The Luxor Museum of Ancient Art is worth a visit, if only because it is air conditioned. The museum's outside and inside have been designed with care. The displays are very good and the light is briljant (sometimes to). Also, there is not too much, like in the Egyptian museum in Caïro. Used the illustrated guide to Luxor to guide us through the highlights. The only drawback during our visit was a guide that spoke very loud, as if he was still in the open air.
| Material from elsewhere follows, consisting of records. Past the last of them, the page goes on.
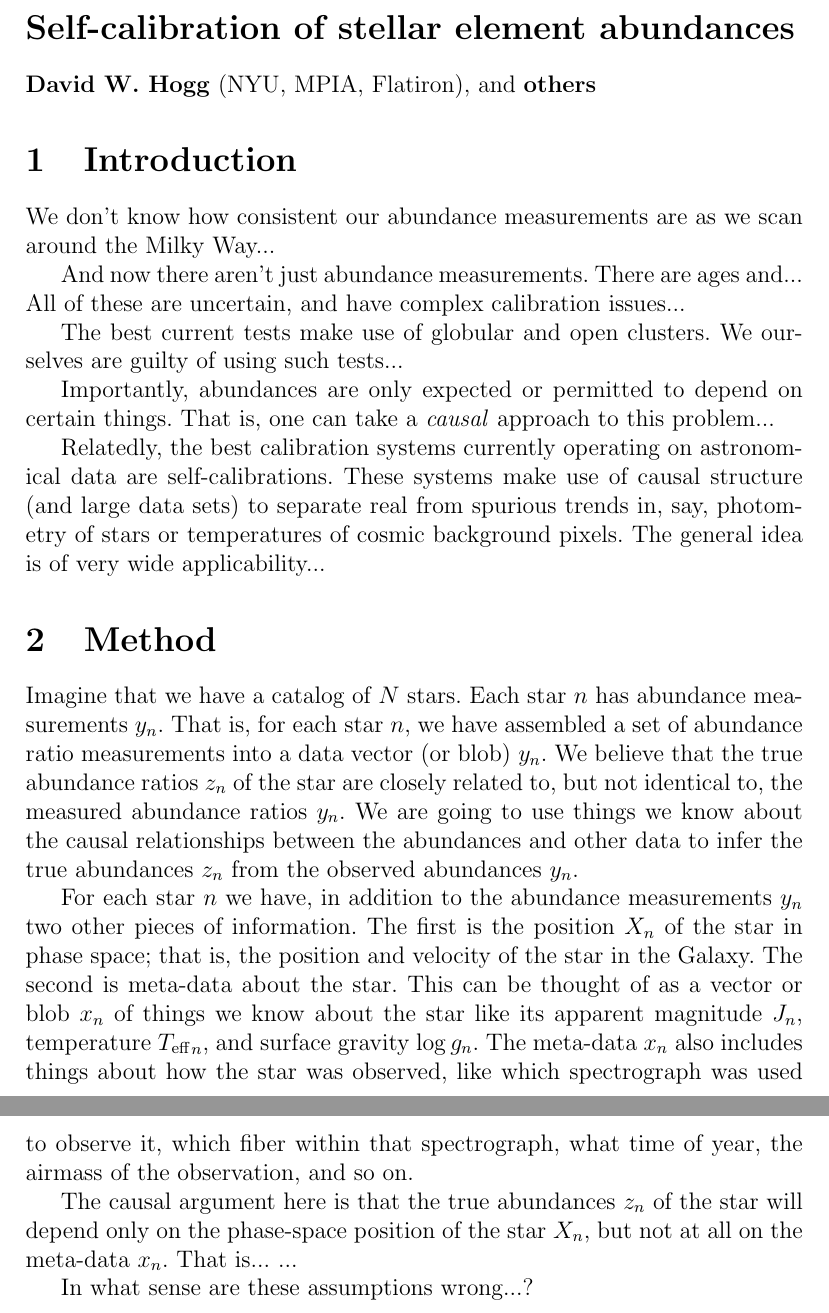
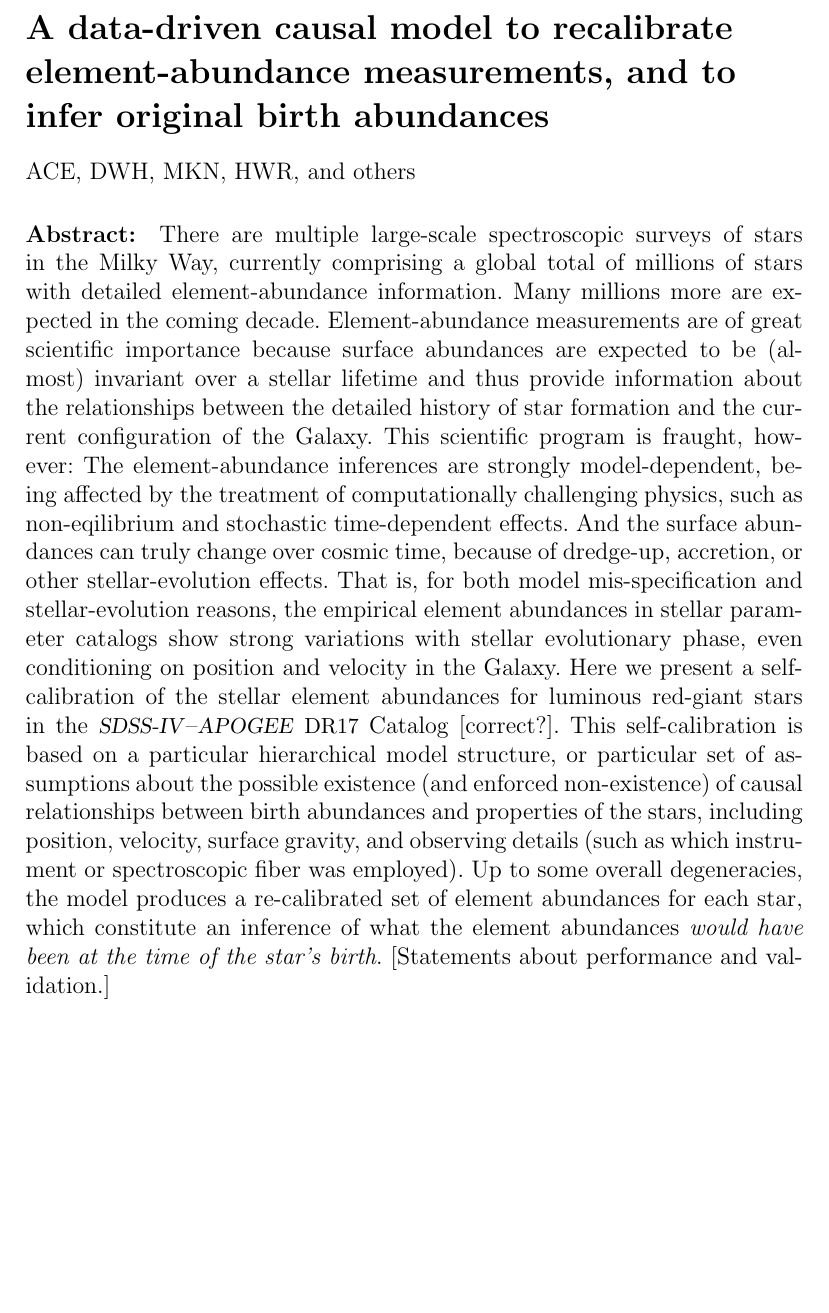
Before and after one commit to davidwhogg/AbundanceSelfCal, a LaTeX document (paper/selfcal.tex): two parts of pages 1 and 2 of 2 before the commit and part of the page after it, the two joined at a grey line, cut at the place of the change, the shorter picture padded with empty space. Compiled offline with pdfLaTeX.

Commit message:
new abstract; new focus on birth abundances

```diff
--- a/paper/selfcal.tex
+++ b/paper/selfcal.tex
@@ -2,6 +2,13 @@
 % Copyright 2019 the authors.
 
 \documentclass[12pt, letterpaper]{article}
+
+%% text macros
+\newcommand{\project}[1]{\textsl{#1}}
+\newcommand{\acronym}[1]{{\small{#1}}}
+\newcommand{\apogee}{\project{\acronym{APOGEE}}}
+\newcommand{\sdssiv}{\project{\acronym{SDSS-IV}}}
+\newcommand{\dr}{\acronym{DR17}}
 
 %% math macros
 \newcommand{\teff}{{T_{\mathrm{eff}}}}
@@ -9,9 +16,46 @@
 
 \begin{document}\sloppy\sloppypar\raggedbottom\frenchspacing
 
-\section*{Self-calibration of stellar element abundances}
+\section*{\raggedright
+  A data-driven causal model to recalibrate element-abundance measurements,
+  and to infer original birth abundances}
 \noindent
-\textbf{David W. Hogg} (NYU, MPIA, Flatiron), and \textbf{others}
+ACE, DWH, MKN, HWR, and others
+
+\paragraph{Abstract:}
+There are multiple large-scale spectroscopic surveys of stars in the
+Milky Way, currently comprising a global total of millions of stars with
+detailed element-abundance information.
+Many millions more are expected in the coming decade.
+Element-abundance measurements are of great scientific importance because
+surface abundances are expected to be (almost) invariant over a stellar
+lifetime and thus provide information about the relationships between
+the detailed history of star formation and the current configuration of the Galaxy.
+This scientific program is fraught, however:
+The element-abundance inferences are strongly model-dependent, being
+affected by the treatment of computationally challenging physics, such
+as non-eqilibrium and stochastic time-dependent effects.
+And the surface abundances can truly change over cosmic time, because
+of dredge-up, accretion, or other stellar-evolution effects.
+That is, for both model mis-specification and stellar-evolution
+reasons, the empirical element abundances in stellar parameter
+catalogs show strong variations with stellar evolutionary phase, even
+conditioning on position and velocity in the Galaxy.
+Here we present a self-calibration of the stellar element abundances for
+luminous red-giant stars in the \sdssiv--\apogee\ \dr\ Catalog [correct?].
+This self-calibration is based on a particular hierarchical model
+structure, or particular set of assumptions about the possible
+existence (and enforced non-existence) of causal relationships between
+birth abundances and properties of the stars, including position,
+velocity, surface gravity, and observing details (such as which instrument
+or spectroscopic fiber was employed).
+Up to some overall degeneracies, the model produces a re-calibrated
+set of element abundances for each star, which constitute an inference
+of what the element abundances \emph{would have been at the time of
+  the star's birth}.
+[Statements about performance and validation.]
+
+\end{document}
 
 \section{Introduction}
 We don't know how consistent our abundance measurements are as we scan
```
We paid 55 pounds each.
should not be missed is visiting luxor museum with the ‘masterpiece’ “talatat” a reconstruction of fragments of a wall from the palace of akhen-aton, goddess of hathor from the tomb of king tut-ankh-amon.
Although the Luxor museum is rather expensive, ( about £5 uk) it houses some really fabulous artifacts. It includes one of the three chariots from Tutankhamen's tomb, plus bows and arrows, a model boat and other items from his tomb. In an ajoining building there is a collection of twenty six statues that were discovered as recently as 1989 in the temple of Luxor, we thought these were some of the finest statues we had ever seen, in particular the statue of the goddess Lunit, and one of the goddess Hathor. In the main building, there are many more statues including a large and very beautifull calcite statue of the crocodile god Sobec with the pharaoh Amenhotep 111 sitting side by side. So, expensive? perhaps, but worth every penny.
Luxor museum is located about 1km from Luxor temple, along the Nile and is one of the finest in Egypt. It contains many of the finds during the digs carried out in the Thebes area. In 1990 a large underground area was added where you can see statues that were found in 1989 in the cachette of Luxor temple. This photo is a statue of Amenophis III with the god Sobek, and was discovered in 1967 at the bottom of a canal, near a village on the west bank. Entrance fee is 55 LE (5.50 GBP) and the museum is open until 9pm.
Whilst at Luxor Temple on our first day we were approached by a local who decided that he would show us the sites for a small fee.
In our naivety we followed and after a brief and confusing description of the glyphs he demanded we give him baksheesh.
A member of the Tourist and Antiquities Police then appeared and ushered him away. We were then asked to follow him into a remote part of thetemple where he unslung his weapon and demanded that we gave him some money. Having a Kalashnikov pointed at you is an effective method of parting with your money so we complied. After leaving the site we reported the matter to the office located on the main road opposite the Anubis shoppng centre where the matter was then investigated and the officer was arrested. NOTE - This is frowned upon by the authorities and will not be tolerated. If caught in this situation comply with reason and report it later to the Chief of Police for Tourist and Antiquities.